Key development: Orchestrated announced merger of WWRE and GNX.
What's next: Blending cultures and technology of each entity.
Almost like a couple who finally agreed to marry after dating for years, the merger of GlobalNetXchange, Chicago, and WorldWide Retail Exchange, Alexandria, Va., was long awaited and well received by the food industry when it was announced in late April.
"Since GNX and the WWRE were founded more than five years ago, the industry has sought a partnership between the two organizations," said Christopher Sellers, chief executive officer, WWRE, in a statement after the announcement.
Sellers, who became CEO of WWRE in February, is now set to become, as executive chairman, the No. 1 executive at the merged GNX-WWRE company. The merger, which Sellers said was expected to be finalized by the end of this month, brings together 45 of the largest global retailers and suppliers that hail from GNX or WWRE. GNX's customers include Kroger and Kmart, while WWRE's charter members include Ahold, Albertsons, Safeway and Delhaize Group. The new company's name has not been announced.
GNX and WWRE offer some overlapping services as well as unique capabilities. WWRE is noted for its data pool function for the new Global Data Synchronization Network, while GNX provides supplier performance management and private-label product development.
Both companies offer auctions/sourcing and collaborative planning forecasting and replenishment -- applications that will be rationalized, the companies said.
Carolyn Hager, e-commerce manager, Food Lion, Salisbury, N.C., a WWRE user, said the GNX-WWRE linkage "provides a stronger and larger base for support [of data synchronization] and more energy to achieve a global vision."
Almost from the moment he joined WWRE, Sellers became involved in determining the feasibility of the merger (which had been tried twice before) and then seeing it through to a conclusion.
"It wasn't my idea, but it was my job to get it done," said Sellers, whose previous roles include co-founder of Syncra Systems, managing director of IRI Infoscan in the United Kingdom, and global director of retail and consumer industries for EDS.
His initial task was to meet personally with each company's board members to "understand the needs of each company and how a merger would address those needs," he said.
Those meetings took him around the world, across 140,000 miles, during his first seven weeks.
Having obtained a consensus to go ahead with the merger, Sellers then tackled the main obstacles.
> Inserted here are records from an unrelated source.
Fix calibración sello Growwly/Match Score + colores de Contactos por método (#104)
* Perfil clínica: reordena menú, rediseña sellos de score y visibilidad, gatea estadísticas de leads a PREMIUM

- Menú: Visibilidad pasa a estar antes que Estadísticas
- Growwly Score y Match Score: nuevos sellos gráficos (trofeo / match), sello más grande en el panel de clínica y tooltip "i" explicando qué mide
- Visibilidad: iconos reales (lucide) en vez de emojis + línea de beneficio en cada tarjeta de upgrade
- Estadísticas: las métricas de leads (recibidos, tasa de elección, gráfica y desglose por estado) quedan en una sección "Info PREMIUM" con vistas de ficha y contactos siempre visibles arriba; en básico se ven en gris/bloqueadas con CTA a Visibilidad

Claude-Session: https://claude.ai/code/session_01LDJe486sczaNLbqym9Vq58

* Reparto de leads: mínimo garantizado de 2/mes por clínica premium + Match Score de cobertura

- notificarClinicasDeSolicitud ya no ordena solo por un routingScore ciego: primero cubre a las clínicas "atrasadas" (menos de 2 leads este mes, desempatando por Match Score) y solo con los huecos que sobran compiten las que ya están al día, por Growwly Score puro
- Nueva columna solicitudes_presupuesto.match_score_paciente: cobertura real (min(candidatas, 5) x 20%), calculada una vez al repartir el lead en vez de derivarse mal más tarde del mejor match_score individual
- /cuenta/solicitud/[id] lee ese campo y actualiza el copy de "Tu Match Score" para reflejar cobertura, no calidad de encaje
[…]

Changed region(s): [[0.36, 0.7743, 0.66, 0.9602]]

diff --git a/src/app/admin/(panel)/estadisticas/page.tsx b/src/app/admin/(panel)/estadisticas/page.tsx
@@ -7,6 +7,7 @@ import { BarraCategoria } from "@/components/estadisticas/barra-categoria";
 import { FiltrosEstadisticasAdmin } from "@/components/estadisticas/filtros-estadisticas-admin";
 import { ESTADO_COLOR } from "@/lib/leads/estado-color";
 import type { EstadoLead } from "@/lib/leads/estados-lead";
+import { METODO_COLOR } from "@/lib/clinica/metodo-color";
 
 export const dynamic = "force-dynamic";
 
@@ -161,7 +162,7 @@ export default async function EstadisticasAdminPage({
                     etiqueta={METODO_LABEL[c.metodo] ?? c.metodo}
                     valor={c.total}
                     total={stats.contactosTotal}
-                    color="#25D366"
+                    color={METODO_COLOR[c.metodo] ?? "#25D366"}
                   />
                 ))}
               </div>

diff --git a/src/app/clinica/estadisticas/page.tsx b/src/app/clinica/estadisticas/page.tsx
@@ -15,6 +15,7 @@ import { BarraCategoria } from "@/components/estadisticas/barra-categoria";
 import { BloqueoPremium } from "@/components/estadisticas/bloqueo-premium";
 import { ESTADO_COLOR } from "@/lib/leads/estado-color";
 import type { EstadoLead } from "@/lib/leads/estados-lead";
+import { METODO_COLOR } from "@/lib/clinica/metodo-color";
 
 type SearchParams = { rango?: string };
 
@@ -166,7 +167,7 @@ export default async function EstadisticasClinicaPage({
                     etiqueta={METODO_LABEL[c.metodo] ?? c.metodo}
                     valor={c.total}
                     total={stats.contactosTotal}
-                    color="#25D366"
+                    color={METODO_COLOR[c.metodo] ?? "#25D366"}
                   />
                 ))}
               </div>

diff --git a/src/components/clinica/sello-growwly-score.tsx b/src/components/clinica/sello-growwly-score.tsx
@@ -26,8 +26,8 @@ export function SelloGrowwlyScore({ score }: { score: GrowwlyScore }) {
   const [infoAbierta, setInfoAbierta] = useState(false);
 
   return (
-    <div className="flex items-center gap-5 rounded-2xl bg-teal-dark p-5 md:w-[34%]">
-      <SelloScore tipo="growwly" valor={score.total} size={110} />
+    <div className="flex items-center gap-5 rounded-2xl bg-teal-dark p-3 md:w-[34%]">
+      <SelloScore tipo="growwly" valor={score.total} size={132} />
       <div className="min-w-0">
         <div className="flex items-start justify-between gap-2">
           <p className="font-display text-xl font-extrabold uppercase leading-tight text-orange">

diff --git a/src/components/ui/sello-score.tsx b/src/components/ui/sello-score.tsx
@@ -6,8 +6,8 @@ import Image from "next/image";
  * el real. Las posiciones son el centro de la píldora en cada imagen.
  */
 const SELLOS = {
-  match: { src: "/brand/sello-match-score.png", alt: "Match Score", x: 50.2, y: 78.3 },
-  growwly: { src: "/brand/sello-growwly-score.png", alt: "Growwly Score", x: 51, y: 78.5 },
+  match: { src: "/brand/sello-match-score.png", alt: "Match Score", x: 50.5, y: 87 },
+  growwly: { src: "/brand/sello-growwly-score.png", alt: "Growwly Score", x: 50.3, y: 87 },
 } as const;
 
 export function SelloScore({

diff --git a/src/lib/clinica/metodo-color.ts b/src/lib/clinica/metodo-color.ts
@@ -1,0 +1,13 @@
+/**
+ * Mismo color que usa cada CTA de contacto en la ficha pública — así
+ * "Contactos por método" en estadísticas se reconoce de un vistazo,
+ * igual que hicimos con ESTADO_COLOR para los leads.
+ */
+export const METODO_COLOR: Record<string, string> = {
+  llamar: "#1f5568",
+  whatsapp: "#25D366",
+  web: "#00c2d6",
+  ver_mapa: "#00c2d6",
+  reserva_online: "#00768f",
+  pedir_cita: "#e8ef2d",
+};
The biggest issue, he said, was "a lack of understanding of each other's business."
The perception of GNX was that of an IPO flush with funding, while WWRE was seen as more of a not-for-profit.
"Those were misunderstandings," he said. "But once we clarified it, we saw the companies had similar goals."
The new company will look at developing some new capabilities, such as a portal over which retailers can share POS data with suppliers. Sellers called this "the Retail Link [Wal-Mart's portal] for the rest of the world."
The GNX-WWRE merger announcement came just a few weeks before Transora, Chicago and UCCnet, Lawrenceville, N.J., announced their own intention to merge.
"We were told their [merger] was a result of ours, but the concept was out there a long time," Sellers said. UCCnet has denied any connection between the mergers.